Impeachment is a matter of prudence whose frame of reference should be civic health, not merely presidential conduct… It is not merely whether Trump is guilty but also whether the nation will be better off—now and in the future—if he is put on trial and removed.
I think almost every word of this is wrong. Elections are a matter of prudence whose reference should include civic health and whether the nation will be better off now and in the future if an incumbent is “removed.”
Impeachment is a quasi-judicial process in which, under the Constitution, the question is whether the president committed “treason, bribery, or other high crimes and misdemeanors.” Arguably, the effect of a president’s misconduct on civic health can be one factor in determining whether the misconduct alleged rises to the level of a high crime/misdemeanor.
However, it’s easy to imagine all sorts of misconduct that hurts civic health but that, under no stretch of the imagination, is a high crime/misdemeanor. The remedy for such conduct is the next election, not impeachment and removal.
Yuval contends that “the judgment confronting senators” in the impeachment proceeding “is ultimately a political judgment, in the highest sense.” In my view, it is a political judgment only the lowest sense. Politics plainly are in play. Otherwise, members of the two parties would not have voted with near unanimity — one for impeachment, one against — in the last two impeachments.
But the judgment is not political in the sense that Weiner seems to mean, or shouldn’t be. Impeachment is not how we purge the political system of unhealthy tendencies.
Yuval quotes from Alexander Hamilton’s Federalist 65:
A well-constituted court for the trial of impeachments is an object not more to be desired than difficult to be obtained in a government wholly elective. The subjects of its jurisdiction are those offenses which proceed from the misconduct of public men, or, in other words, from the abuse or violation of some public trust. They are of a nature which may with peculiar propriety be denominated POLITICAL, as they relate chiefly to injuries done immediately to the society itself.
This, though, is only one Framer’s view of impeachment. It doesn’t override the language in the Constitution, or the fact that the Framers rejected language that would have called for impeachment in cases of “corruption” or “maladministration.”
As I said, “the injuries done. . .to the society itself” can be a factor in determining whether the president’s misconduct satisfies what the Constitution expressly states is the standard for impeachment. However, it can’t itself become the standard for impeachment.
I agree with Yuval that President Trump “leaves no room for Republicans to say what. . .seems on net to be the case: that what happened was seriously improper but given all the relevant circumstances and implications it doesn’t rise to the level of removing a president.” But how does one get to the conclusion that what happened doesn’t rise to the level of removing a president?
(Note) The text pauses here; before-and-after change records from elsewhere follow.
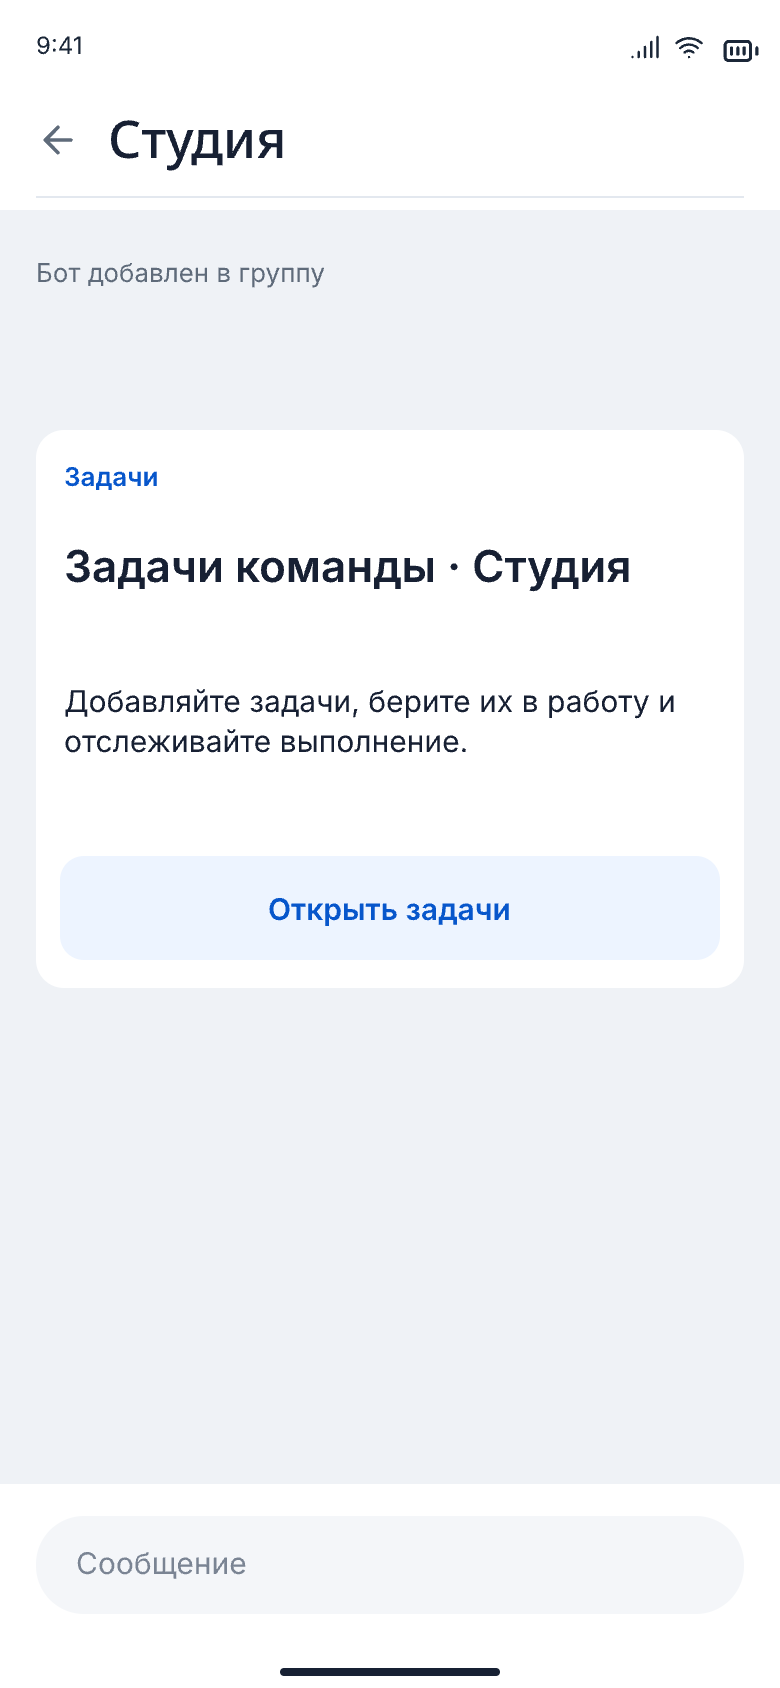
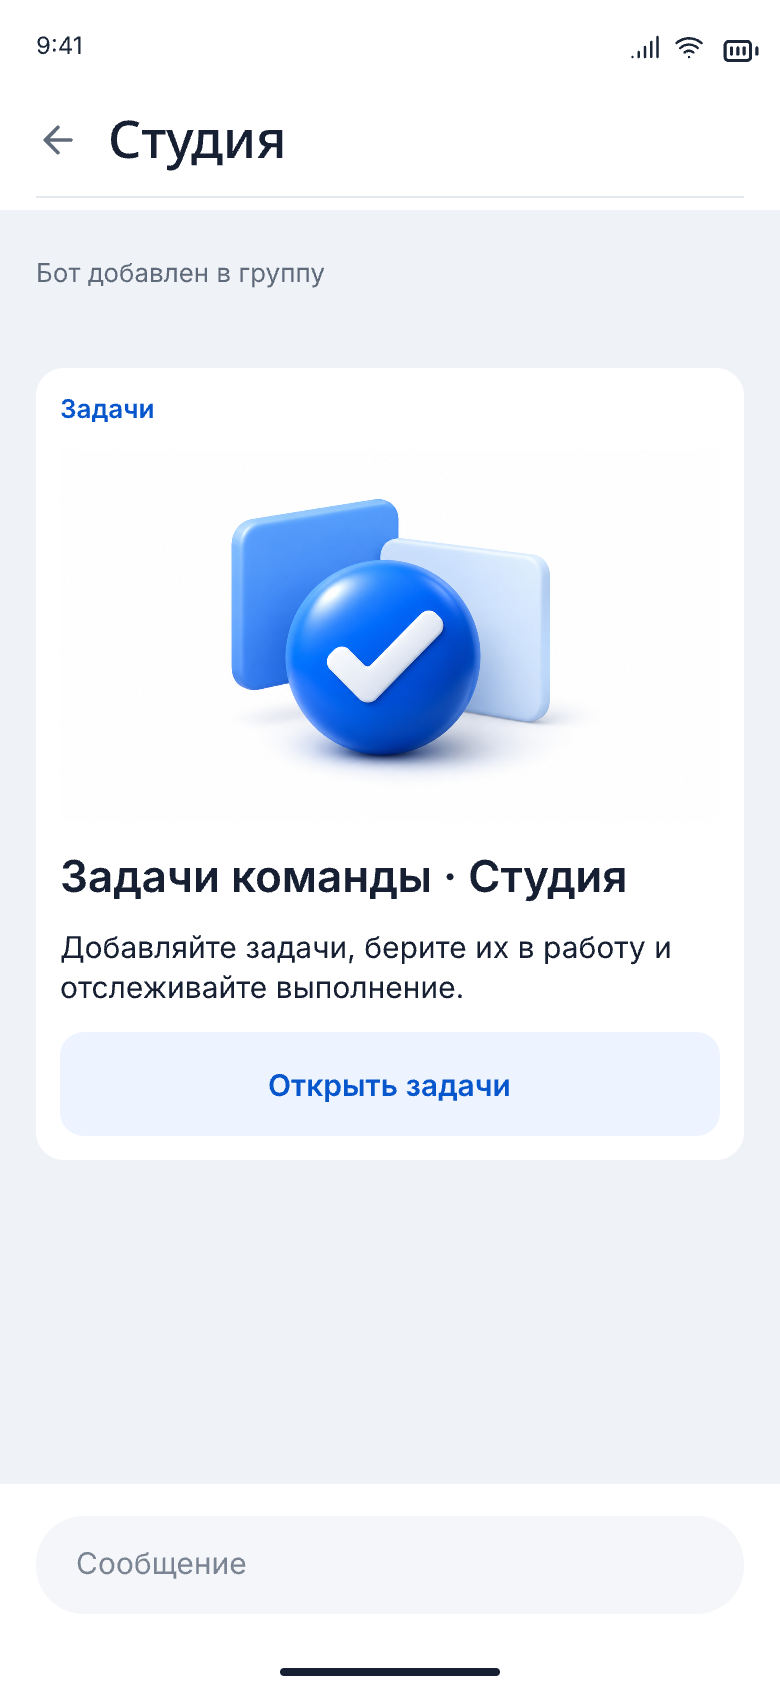
docs: завершить композицию группового сообщения #76

Changed region(s): [[0.0923, 0.2773, 0.8615, 0.4621], [0.0615, 0.4929, 0.8615, 0.6777], [0.0923, 0.2156, 0.1846, 0.2464]]

diff --git a/artifacts/ux/issue-76-handoff.md b/artifacts/ux/issue-76-handoff.md
@@ -9,7 +9,7 @@
 - Владелец принял пакет создания/бэклога («DВсе хорошо принято»), пакет парной доски («Окей, норм») и групповой пакет («ок»).
 - Затем отдельно приняты изображение и формат одного сообщения: изображение сверху, согласованный текст подписью, кнопка «Открыть задачи».
 - Предложенная переделка блокеров отклонена: «Не обязательно, уже в целом норм сделано там все». Новый экран установки блокера из канбана/деталей не рисуется и не реализуется в этом цикле. Это не отменяет уже принятую возможность задать начальный статус «Блокер» при создании в #77.
-- Публикация решений, commit и PR разрешены отдельным «Да». Изменения кода приложения, merge, закрытие Issues и deploy этим не разрешены.
+- Первый пакет опубликован и влит через PR #84 по отдельной команде `/taskfinish`. После предъявления совмещённого сообщения владелец ответил «OOk что дальше», затем «Го» на предложение опубликовать последнюю композицию через PR и закрыть #76. Это завершение дизайна, не запуск кода #77 или deploy.
 - Физические Telegram-устройства, реальная отправка ботом, работа API/DB и доступ из MCP этим дизайном не проверены.
 
 ## Создание и бэклог: #77–#78
@@ -73,7 +73,7 @@
 - [Подключение и первое открытие](exports/issue-76-group/review-01-connect.png).
 - [Повторный вход и ошибки](exports/issue-76-group/review-02-return.png).
 
-**Граница визуального evidence:** `Mt93Z` / `a8ltz` и соответствующий обзор показывают принятый текстовый вариант сообщения до добавления иллюстрации. Картинка принята отдельно позднее и пока не встроена в эти roots/PNG. Конечный формат выше имеет приоритет; нельзя реализовать текстовый вариант без изображения по старому PNG. Совмещённый макет сообщения с изображением не экспортировался, Telegram smoke не выполнялся.
+**Совмещённый макет:** `Mt93Z` (390 px) / `a8ltz` (320 px) содержат общую иллюстрацию над подписью и одну кнопку в том же сообщении. Обновлены оба PNG и обзор подключения. Белый блок использует вертикальную компоновку: отправитель, изображение, заголовок, описание, кнопка; на 320 px заголовок переносится, текст и действие не обрезаются. Собранная композиция принята после предъявления; metadata — `approved`. Это макет Telegram-чата, не реальная отправка ботом и не Telegram smoke.
 
 ## Второстепенные экраны: #81
 
@@ -82,11 +82,27 @@
 ## Проверка и ограничения
 
 - Новые roots и PNG сверяются по индексу ниже. Ширины макетов — 390/320 px; PNG экспортированы в масштабе 2× (780×1688 / 640×1688).
-- Старые roots относительно базового commit сохранены без изменений. Метаданные новых roots отмечены `approved`; название `REVIEW` сохранено для стабильности идентификаторов.
+- Старые roots относительно базового commit сохранены без изменений. Все 73 принятых root отмечены `approved`. Название `REVIEW` сохранено для стабильности идентификаторов.
 - В пакетах есть клавиатура, пустые состояния, ожидание, ошибки, отказы в доступе, успех и возврат; это выборочные состояния сценариев, а не полный декартов набор.
 - Статические макеты не доказывают focus trap, Escape/return focus, 200% text sizing, работу экранного диктора, Telegram iOS/Android, API, права и безопасный retry. Эти проверки выполняются при реализации и в #83.
 - #82 (MCP) остаётся отдельным design/security prerequisite. Подключение и права MCP в этом пакете не спроектированы и не реализованы.
 - Следующий implementation slice — #77 после принятия PR и отдельной команды. Публикация handoff не запускает реализацию автоматически.
+
+## Карта наблюдений и переходов для design acceptance
+
+Это целевой разбор принятых сценариев, не полный аудит приложения. Источники продуктовых решений — #77–#80 и ответы владельца; индекс ниже связывает каждый сценарий с реальным root/PNG.
+
+- **Создание (#77):** в `apps/web/src/main.tsx:610–623` форма показывает дату/время, но не выбор начального статуса. Новый путь: `create390` / `create320`, выбор `date390` / `time320` / `status390`, при блокере — `blocker320` / `blockerTask390`, затем `afterCreate390`. Ошибка, ожидание и запрет завершения представлены отдельно. Это согласованный новый UX, не утверждение о выполненной API-реализации.
+- **Сбор и разбор (#78):** `apps/web/src/tasks.ts:182–187` исключает неназначенные из «Мои»; «Готово» требует явного фильтра. Путь: заметный вход в `backlog390` / `backlog320`, `claim390`, затем успех либо конфликт. `allUnassigned390` показывает неназначенные других статусов через «Все», не меняя их статус; архив отдельно. Повторное создание — `repeat320`, вставка — `bulkInput390`, предпросмотр, частичная ошибка и успех. Сохранность данных и атомарность проверяются в реализации #78.
+- **Пара (#79):** выбранный владельцем новый сценарий, а не доказанный дефект существующего UI. Путь: `pair_entry390`, `pair_create390`, приглашение владельца, `pair_inviteAccept390`, `pair_joined390`. Доступ, выход, отзыв, замена участника и архив представлены отдельными roots с отказами/ошибками. Решение об обнулении только исполнителя и сохранении истории закреплено выше.
+- **Групповой вход (#80):** исправление предложенного сценария по ответу владельца — одно правильное сообщение, без команд обновления. Путь: `group_guide390`, `group_picker320`, `group_message390` / `group_pinned320`, первичная настройка/ожидание, затем пустой список; повторный вход — `group_return390` / `group_return320`. Ошибка, загрузка и замороженная доска имеют отдельные roots. Картинка встроена в оба макета сообщения, а не оставлена только самостоятельным asset.
+- **Второстепенные поверхности (#81):** browser prompts подтверждены в `apps/web/src/main.tsx:267–274`, но владелец отклонил переделку. Это явное исключение из нового design scope, не исправленный дефект и не скрытый TBD.
+
+### Доступность и граница приёмки
+
+Для совмещённого сообщения рассчитан контраст sRGB: основной текст `#172033` на белом — 16.27:1; кнопка `#0756CB` на `#EDF4FF` — 5.93:1; отправитель `#0756CB` на белом — 6.56:1. Все три пары выше 4.5:1. Это проверка указанных текстовых пар, не полный accessibility-аудит приложения.
+
+Сохранены требования `visual-contract-v2.md`: поля 18/12 px, safe areas, цели нажатия от 44 px, перенос текста, доступная клавиатурная навигация, focus trap/Escape/возврат фокуса для sheets. В новом сообщении кнопка имеет высоту 52 px, подпись остаётся текстом, а иллюстрация не заменяет смысл или название действия. Макеты создания с клавиатурой, ожиданием и ошибкой перечислены в индексе. Проверка реального фокуса, экранного диктора, масштабирования текста и Telegram iOS/Android остаётся у implementation children и #83: статический PNG её не доказывает. Блокирующих вопросов по композиции/текстам нет; техническая проверка date-only из #77 и отдельный security-дизайн #82 не выдаются за завершённые этим handoff.
 
 ## Индекс roots и экспортов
If the test is “civic health” or whether the nation would be “better off” without Trump in the Oval Office, one can, in good faith, reach whichever conclusion one’s partisanship demands. If the test is the Constitutional language, a good faith inquiry is more constrained.
Yuval is correct that Republicans can’t seem to say that what Trump did was seriously improper, or even improper at all. However, they should be able to say, lawyer like, that even assuming just for the sake of argument, that he did what the Democrats claim he did, it wouldn’t be grounds for removal. Saying so, Senate Republicans could try to end the trial on a motion, after opening arguments and some debate.
That’s the outcome I’d like to see. I think it’s also Mitch McConnell’s preferred outcome. However, the president seems to want a trial.